It’s good to learn pieces of advice being said by gurus themselves, watching it as if they are talking to me. I don’t have enough time to read books but I’m thankful that I’m able to take advantage one of the most notable benefits of the digital age – free information… and this one is from an expert.
I love Apo Hiking Society and their songs. And if you’re like me, you probably know this song “Kayod! Kayod!”. “Kayod” is a Filipino term which means “to strive more or to work more”. I feel like I’am the person that this song is talking about. It inspires me, actually to improve my financial status. Listen to it and see if you are also one of us! Just don’t mind the old gadgets mentioned in the song. It’s an old song. =)
Disclaimer: Can’t find the original MTV so I just picked this. Credits to the owner of the video and Apo Hiking Society.
I’m sure. you’ve met my Shisha – my cool, mouth-zipped, orange piggy bank. Now, you get to meet my friendly orange envelope which is the keeper of my monthly expenses in credit cards and household bills. She doesn’t have a name though. 😛
This envelope is relatively small and almost the size of a long letter envelope in length but it’s expandable and a little larger in height. It’s handy and requires little storage. The lock is just a string.
I labeled each area with the types of bills to manage them properly. This is where I put the receipts and money that I allotted for each bill. I also have a notebook where I always update my credit card purchases. I used to have 5 credit cards (which I trimmed down to two now – Visa and Mastercard) and these notes are helping me in managing my expenses. Writing down notes maybe be time consuming but it’s definitely beneficial in tracking your budget that involves using credit cards.
Above is some of the credit card receipts and money attached to it with my notebook in the background (please don’t use stapler, BSP don’t like it =P). So I won’t be over with my monthly budget, I normally buy things I was planned to buy but instead of paying with cash, I use credit card to get points and rebates (which will be another topic) and attached the cash then pile it in my orange envelope. This is what I always do unless I purchased some installment items and have some emergency needs. With installments, my notebook keeps me up to date for the next months due and tells me the best time to buy new installments again.
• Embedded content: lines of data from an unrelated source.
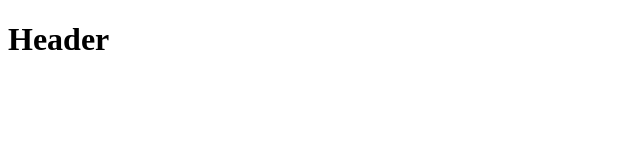
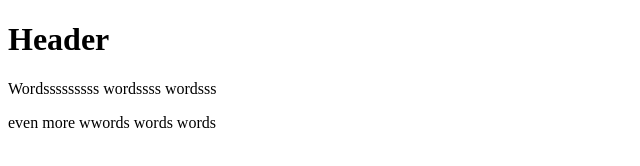
Before and after one commit to justjohnnyj/git-test, a plain HTML site: page index.html in a window 1280 px wide. Shown: the whole page, without its empty margins (0-640 px from the left). Drawn offline with Linux system fonts and the light colour scheme.

Commit message:
Second commit

```diff
--- a/index.html
+++ b/index.html
@@ -2,5 +2,7 @@
 <html>
     <body>
         <h1>Header</h1>
+        <p>Wordsssssssss wordssss wordsss</p>
+        <p>even more wwords words words</p>
     </body>
 </html>
```
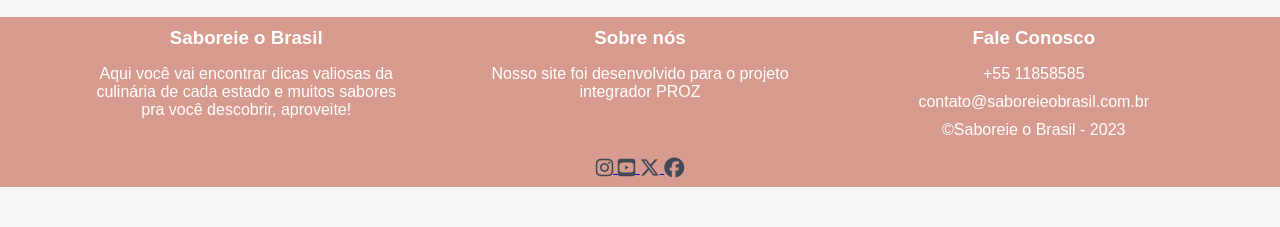
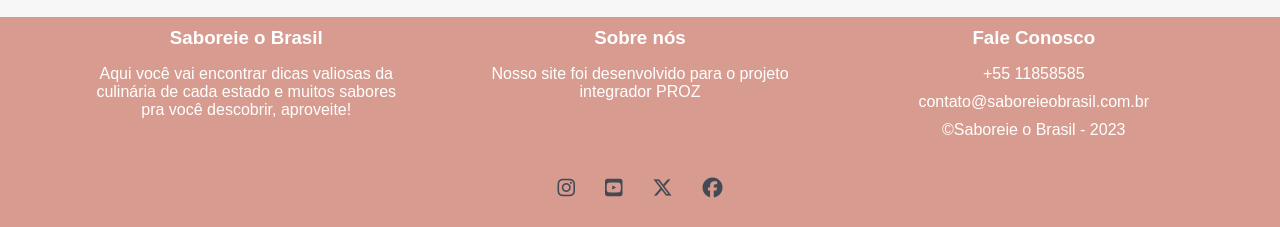
Before and after one commit to caicrangel/PROJETO_INTEGRADOR, a plain HTML site: page ceara/ceara.html in a window 1280 px wide. Shown: the part 2806-3033 px from the top of the page. Before the commit the page ends 2993 px from the top, so only its background shows below. Drawn offline with Linux system fonts and the light colour scheme.

Commit message:
Ajustando css

```diff
--- a/ceara/ceara.css
+++ b/ceara/ceara.css
@@ -462,15 +462,23 @@ footer .rodape h3{
   font-weight: 600;
 }
 
+.redes-sociais{
+  display: flex;
+  justify-content: center;
+  gap: 30px;
+  padding: 20px;
+
+}
+
 footer .rodape .redes-sociais i{
   margin-right: 10px;
   width: 50px;
   height: 50px;
- /* background-image: linear-gradient(45deg, #d79c8f, #dbebe1);*/
- border: none;
- margin-right: 10px;
- border-radius: 8px;
- cursor: pointer;
+  border: none;
+  margin-right: 10px;
+  border-radius: 8px;
+  cursor: pointer;
+  border: #888;
 }
 
 footer .rodape ul >p{
@@ -482,4 +490,5 @@ footer .rodape li{
 
 footer .rodape a{
   color: white;
+  text-decoration: none;
 }
```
I know that this does not apply to everybody but I’m hoping that upon sharing this with you, I will be able to help you get started. I’d like to share with you things that works for me. I’ve developed this simple strategy when I started building my house to ensure that I won’t miss any bills which would freak me out in the coming months. Sometimes, I get a change from these payments which I now deposit to Shisha.